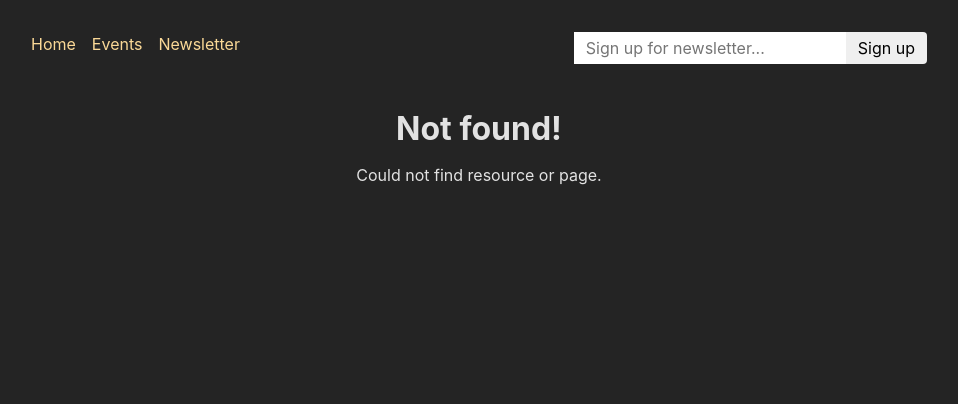
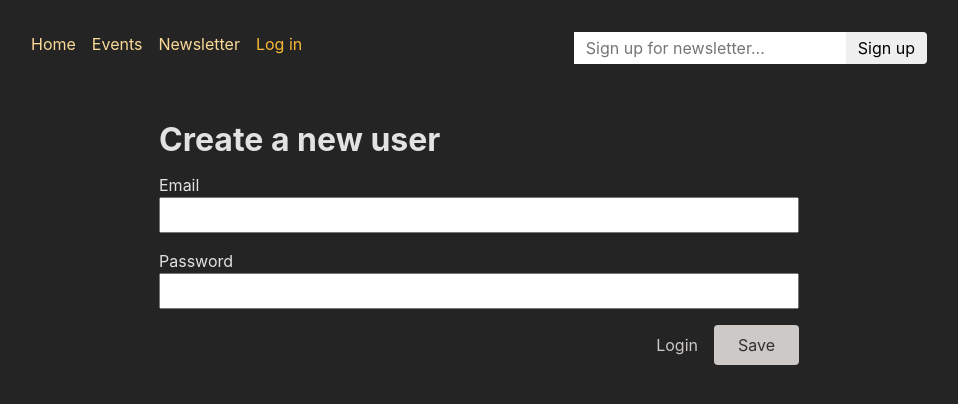
Before and after one commit to Line-Baumann-Haavik/Mini-React-projects, a React (Create React App) app in the folder 22-starting-project/22-starting-project/frontend/: page /auth in a window 1280 px wide. Before the commit this address had no page. Shown: the top 404 px of the page, without its empty margins (161-1119 px from the left). Built offline with nearby package versions, Linux system fonts and the light colour scheme.

Commit message:
added authentication/login form and changed url+navigation to match

```diff
--- a/22-starting-project/22-starting-project/frontend/src/App.js
+++ b/22-starting-project/22-starting-project/frontend/src/App.js
@@ -13,6 +13,7 @@ import NewEventPage from './pages/NewEvent';
 import RootLayout from './pages/Root';
 import { action as manipulateEventAction } from './components/EventForm';
 import NewsletterPage, { action as newsletterAction } from './pages/Newsletter';
+import AuthenticationPage from "./pages/Authentication";
 
 const router = createBrowserRouter([
   {
@@ -55,6 +56,10 @@ const router = createBrowserRouter([
         ],
       },
       {
+        path: "auth",
+        element: <AuthenticationPage />
+      },
+      {
         path: 'newsletter',
         element: <NewsletterPage />,
         action: newsletterAction,
--- a/22-starting-project/22-starting-project/frontend/src/components/AuthForm.js
+++ b/22-starting-project/22-starting-project/frontend/src/components/AuthForm.js
@@ -1,14 +1,10 @@
-import { useState } from 'react';
-import { Form } from 'react-router-dom';
+import { Form, Link, useSearchParams } from 'react-router-dom';
 
 import classes from './AuthForm.module.css';
 
 function AuthForm() {
-  const [isLogin, setIsLogin] = useState(true);
-
-  function switchAuthHandler() {
-    setIsLogin((isCurrentlyLogin) => !isCurrentlyLogin);
-  }
+  const [searchParams] = useSearchParams();
+  const isLogin = searchParams.get("mode") === "login";
 
   return (
     <>
@@ -23,9 +19,9 @@ function AuthForm() {
           <input id="password" type="password" name="password" required />
         </p>
         <div className={classes.actions}>
-          <button onClick={switchAuthHandler} type="button">
+          <Link to={`?mode=${isLogin ? "signup" : "login"}`}>
             {isLogin ? 'Create new user' : 'Login'}
-          </button>
+          </Link>
           <button>Save</button>
         </div>
       </Form>
--- a/22-starting-project/22-starting-project/frontend/src/components/MainNavigation.js
+++ b/22-starting-project/22-starting-project/frontend/src/components/MainNavigation.js
@@ -39,6 +39,16 @@ function MainNavigation() {
               Newsletter
             </NavLink>
           </li>
+          <li>
+            <NavLink
+              to="/auth?mode=login"
+              className={({ isActive }) =>
+                isActive ? classes.active : undefined
+              }
+            >
+              Log in
+            </NavLink>
+          </li>
         </ul>
       </nav>
       <NewsletterSignup />
```
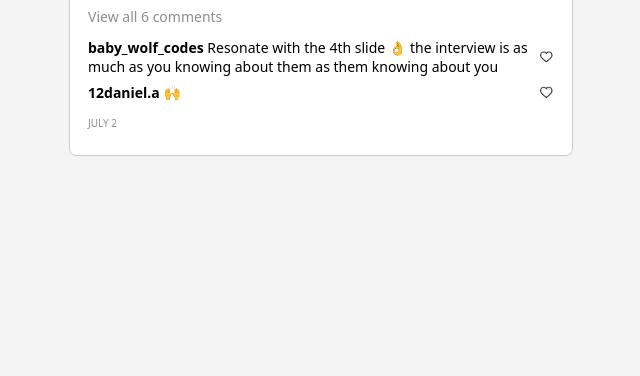
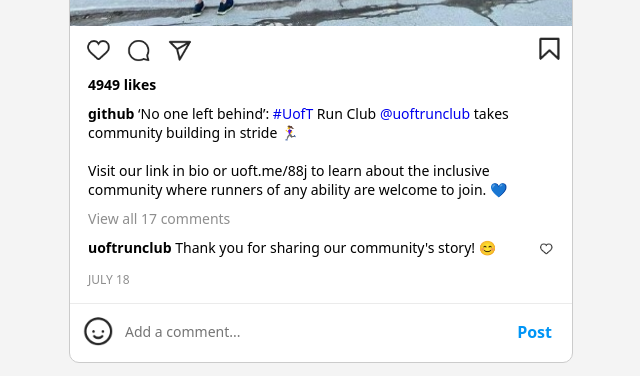
Before and after one commit to andre-fong/instagram-homepage, a plain HTML site: page index.html in a window 1280 px wide. Shown: the part 913-1289 px from the top of the page, without its empty margins (319-959 px from the left). Before the commit the page ends 1177 px from the top, so only its background shows below. Drawn offline with Linux system fonts and the light colour scheme.

Commit message:
Complete post layout

```diff
--- a/index.html
+++ b/index.html
@@ -47,6 +47,87 @@
         <div class="post-header">
           <div class="poster-info-container">
             <img alt="github's profile picture" class="profile-picture" src="profile-pictures/uoft.jpg">
+            <div class="username-location">
+              <div class="name">uoft</div>
+              <div class="location">University of Toronto</div>
+            </div>
+          </div>
+
+          <div class="options-button">
+            <button class="options">&middot;&middot;&middot;</button>
+          </div>
+        </div>
+
+        <div class="post-content">
+          <img src="post-content/uoft-post1.jpg" alt="uoft's post" class="content">
+        </div>
+
+        <div class="post-interact">
+          <div class="interact-icons-container">
+            <button class="interact-btn">
+              <img src="icons/Liked.png" alt="Heart" class="heart-icon">
+            </button>
+            <button class="interact-btn">
+              <img src="icons/Comment.png" alt="Comment" class="comment-icon">
+            </button>
+            <button class="interact-btn">
+              <img src="icons/Forward.png" alt="Send to" class="forward-icon">
+            </button>
+          </div>
+          <div class="post-scroller"></div>
+          <div class="bookmark">
+            <button class="interact-btn">
+              <img src="icons/Bookmark.png" alt="Save post" class="bookmark-icon">
+            </button>
+          </div>
+        </div>
+
+        <div class="post-content-container">
+          <div class="like-info-container">
+            <div class="like-info"><b>4949 likes</b></div>
+          </div>
+
+          <div class="post-comments-container">
+            <div class="poster-comment">
+              <b>github</b> ‘No one left behind’:
+              <a href="https://www.instagram.com/explore/tags/uoft/" target="_blank">#UofT</a>
+              Run Club <a href="https://www.instagram.com/uoftrunclub/" target="_blank">@uoftrunclub</a>
+              takes community building in stride 🏃‍♀️<br><br>
+
+              Visit our link in bio or uoft.me/88j to
+              learn about the inclusive community where runners
+              of any ability are welcome to join. 💙
+            </div>
+            <button class="view-all-comments">View all 17 comments</button>
+            <div class="comment">
+              <div class="comment-content">
+                <b>uoftrunclub</b> Thank you for sharing our community's story! 😊
+              </div>
+              <button class="interact-btn">
+                <img src="icons/Liked.png" alt="Heart" class="heart-icon">
+              </button>
+            </div>
+          </div>
+
+          <div class="post-date">JULY 18</div>
+        </div>
+
+        <div class="add-comment-container">
+          <button class="interact-btn">
+            <img src="icons/Emoji.png" alt="Emoji" class="emoji-icon">
+          </button>
+          <input type="text" class="add-a-comment" placeholder="Add a comment...">
+          <button class="post-button">
+            Post
+          </button>
+        </div>
+
+      </div>
+
+      <div class="post">
+        <div class="post-header">
+          <div class="poster-info-container">
+            <img alt="github's profile picture" class="profile-picture" src="profile-pictures/github.jpg">
             <div class="username-location">
               <div class="name">github</div>
               <div class="location"></div>
@@ -113,9 +194,28 @@
                 <img src="icons/Liked.png" alt="Heart" class="heart-icon">
               </button>
             </div>
+
+            <div class="comment">
+              <div class="comment-content">
+                <b>12daniel.a</b> hi
+              </div>
+              <button class="interact-btn">
+                <img src="icons/Liked.png" alt="Heart" class="heart-icon">
+              </button>
+            </div>
           </div>
 
           <div class="post-date">JULY 2</div>
+        </div>
+
+        <div class="add-comment-container">
+          <button class="interact-btn">
+            <img src="icons/Emoji.png" alt="Emoji" class="emoji-icon">
+          </button>
+          <input type="text" class="add-a-comment" placeholder="Add a comment...">
+          <button class="post-button">
+            Post
+          </button>
         </div>
 
       </div>
--- a/styles/general.css
+++ b/styles/general.css
@@ -26,5 +26,21 @@ div {
 }
 
 button {
-  font-family: system-ui, -apple-system, BlinkMacSystemFont, 'Segoe UI', Roboto, Oxygen, Ubuntu, Cantarell, 'Open Sans', 'Helvetica Neue', sans-serif
+  font-family: system-ui, -apple-system, BlinkMacSystemFont, 'Segoe UI', Roboto, Oxygen, Ubuntu, Cantarell, 'Open Sans', 'Helvetica Neue', sans-serif;
 }
+
+input:focus {
+  outline: none;
+}
+
+input {
+  font-family: system-ui, -apple-system, BlinkMacSystemFont, 'Segoe UI', Roboto, Oxygen, Ubuntu, Cantarell, 'Open Sans', 'Helvetica Neue', sans-serif;
+}
+
+a {
+  text-decoration: none;
+}
+
+a:visited {
+  color: rgb(0, 55, 107);
+}
--- a/styles/posts.css
+++ b/styles/posts.css
@@ -1,6 +1,7 @@
 .posts-grid {
   display: grid;
   grid-template-rows: 1fr;
+  row-gap: 15px;
 
   width: 504px;
 }
@@ -8,7 +9,7 @@
 .post {
   background-color: white;
   border: 1px solid rgb(203, 203, 203);
-  border-radius: 7px;
+  border-radius: 10px;
 }
 
 .post-header {
@@ -123,7 +124,7 @@
   font-size: 14px;
   padding-left: 18px;
   padding-right: 18px;
-  padding-bottom: 25px;
+  padding-bottom: 15px;
 }
 
 .like-info-container {
@@ -154,7 +155,7 @@
   justify-content: space-between;
   align-items: center;
 
-  margin-top: 7px;
+  margin-top: 5px;
 }
 
 .view-all-comments {
@@ -184,13 +185,58 @@
   width: 22px;
   height: 22px;
   object-fit: cover;
-  top: -4px;
+  top: -2px;
   left: -4px;
 }
 
 .post-date {
   color: #8e8e8e;
-  font-size: 10px;
+  font-size: 12px;
 
   margin-top: 14px;
 }
+
+.add-comment-container {
+  display: flex;
+  justify-content: space-between;
+  align-items: center;
+
+  padding: 8px 14px 10px 8px;
+  border-top: 1px solid rgb(235, 235, 235);
+}
+
+.add-comment-container .interact-btn {
+  display: flex;
+  justify-content: center;
+  align-items: center;
+
+  margin-right: 5px;
+}
+
+.add-comment-container .emoji-icon {
+  width: 40px;
+  height: auto;
+  object-fit: cover;
+
+  padding-bottom: 3px;
+}
+
+.add-a-comment {
+  width: 100%;
+  font-size: 14px;
+
+  border: none;
+}
+
+.post-button {
+  color: rgb(0, 149, 246);
+  background-color: transparent;
+  font-weight: bold;
+  font-size: 16px;
+  border: none;
+  cursor: pointer;
+}
+
+.post-button:active {
+  opacity: 0.7;
+}
--- a/styles/stories.css
+++ b/styles/stories.css
@@ -8,7 +8,7 @@
   border: 1px solid rgb(203, 203, 203);
   border-radius: 7px;
   padding: 17px;
-  margin-bottom: 16px;
+  margin-bottom: 18px;
 
   width: 468px;
 
```
Also changed, not shown: icons/Emoji.png (added), post-content/uoft-post1.jpg (added).
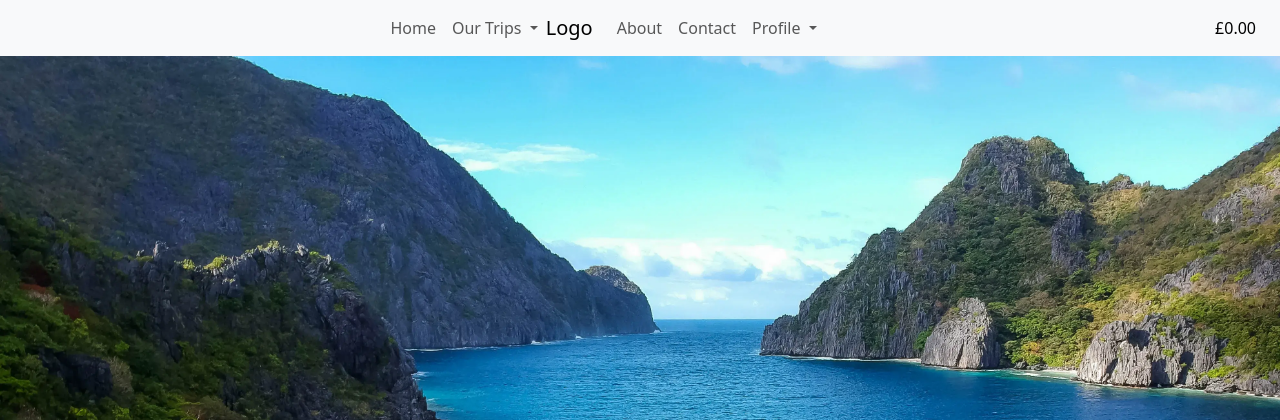
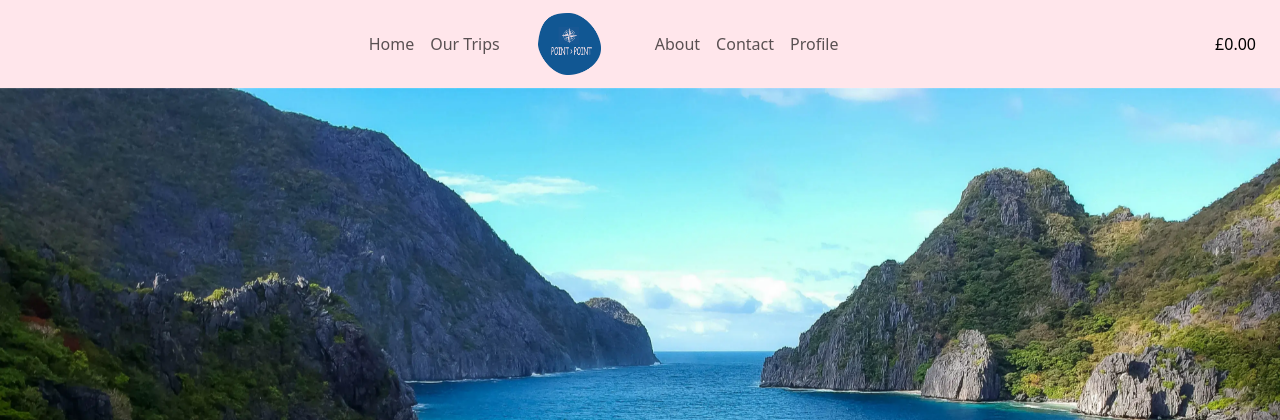
Before and after one commit to JJBR13/Justin-Brown-Milestone-Project4, a Django app: page / in a window 1280 px wide. Shown: the top 420 px of the page. Run offline with Django 3.2, Linux system fonts and the light colour scheme; some libraries are stand-ins or nearby versions.

Commit message:
Header styling & add base.js file

```diff
--- a/static/css/base.css
+++ b/static/css/base.css
@@ -1,5 +1,41 @@
-/* Header */
+/*---------------------------------------------------------------  Header */
+
+.header-design {
+    background-color: #FFE6EB;
+}
 
 .hide {
     display: none;
 }
+
+/* CSS for removing caret and showing dropdown onclick */
+/* .navbar .nav-item.dropdown:hover .dropdown-menu {
+    display: block;
+} */
+
+.navbar .nav-item.dropdown .nav-link::after {
+    content: none;
+}
+
+.megamenu {
+    position: static;
+}
+
+.megamenu .dropdown-menu {
+    background: #FFE6EB;
+    border: none;
+    width: 100%;
+    margin-top: 0;
+}
+
+.logo {
+    width: 63px;
+    padding: 0 !important;
+    margin: 0 30px;
+}
+
+/*---------------------------------------------------------------  Search bar */
+
+#search-bar {
+    background-color: #FFE6EB;
+}
--- /dev/null
+++ b/static/js/base.js
@@ -0,0 +1,4 @@
+function searchBlock() {
+    const searchBar = document.getElementById('search-bar');
+    searchBar.classList.toggle('hide');
+  }
--- a/templates/base.html
+++ b/templates/base.html
@@ -30,6 +30,8 @@
           crossorigin="anonymous"></script>
         <!-- Font Awesome -->
         <script src="https://kit.fontawesome.com/487ad78726.js" crossorigin="anonymous"></script>
+        <!-- Custom js -->
+        <script src="{% static 'js/base.js' %}"></script>
     {% endblock %}
 
     {% block extra_js %}
@@ -39,22 +41,22 @@
 </head>
 
   <body>
-    <header class="header-design">
+    <header>
       <!-- Navbar -->
-      <nav class="navbar navbar-expand-lg navbar-light bg-light px-2">
+      <nav class="navbar navbar-expand-lg px-2 header-design">
         <!-- search btn -->
-        <a id="search-btn">
+        <a id="search-btn" onclick="searchBlock()">
           <i class="fa-sharp fa-light fa-magnifying-glass"></i>
         </a>
 
         <div class="container justify-content-center">
           <div class="collapse navbar-collapse justify-content-center" id="navbarNav">
             <ul class="navbar-nav">
-              <li class="nav-item active">
+              <li class="nav-item active pt-3">
                 <a class="nav-link" href="#">Home</a>
               </li>
               <!-- Tour Dropdown -->
-              <li class="nav-item dropdown">
+              <li class="nav-item dropdown megamenu pt-3">
                 <a class="nav-link dropdown-toggle" href="#" role="button" data-toggle="dropdown" data-bs-toggle="dropdown" aria-expanded="false">
                   Our Trips
                 </a>
@@ -66,20 +68,18 @@
               </li>
 
               <!--Logo Image -->
-              <a class="navbar-brand" href="#">Logo</a>
-              <button class="navbar-toggler" type="button" data-toggle="collapse" data-target="#navbarNav"
-                aria-controls="navbarNav" aria-expanded="false" aria-label="Toggle navigation">
-                <span class="navbar-toggler-icon"></span>
-              </button>
+              <a class="navbar-brand d-flex justify-content-center" href="{url 'home'}">
+                <img src="/media/logo.png" class="logo" alt="logo">
+              </a>
 
-              <li class="nav-item">
+              <li class="nav-item pt-3">
                 <a class="nav-link" href="#">About</a>
               </li>
-              <li class="nav-item">
+              <li class="nav-item pt-3">
                 <a class="nav-link" href="#">Contact</a>
               </li>
               <!-- Profile Dropdown -->
-            <li class="nav-item dropdown">
+            <li class="nav-item dropdown megamenu pt-3">
               <a class="nav-link dropdown-toggle" href="#" role="button" data-bs-toggle="dropdown" aria-expanded="false">
                 Profile
               </a>
@@ -119,11 +119,11 @@
           </li>
       </nav>
       <!-- Search bar -->
-      <div class="container hide">
+      <div id="search-bar" class="container-fluid hide pb-2">
         <div class="row">
           <div class="col-3"></div>
           <div class="col-6">
-            <form class="d-flex p-3" role="search">
+            <form role="search">
               <input class="form-control me-2" type="search" placeholder="Search" aria-label="Search">
             </form>
           </div>
```
Also changed, not shown: media/logo.png (added).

» **PROMPT**: Each line in the material with "width" in it must be reported.

» **RESPONSE FOR THIS EXERCISE**:
   width: 504px;
   width: 22px;
+  width: 40px;
+  width: 100%;
   width: 468px;
+    width: 100%;
+    width: 63px;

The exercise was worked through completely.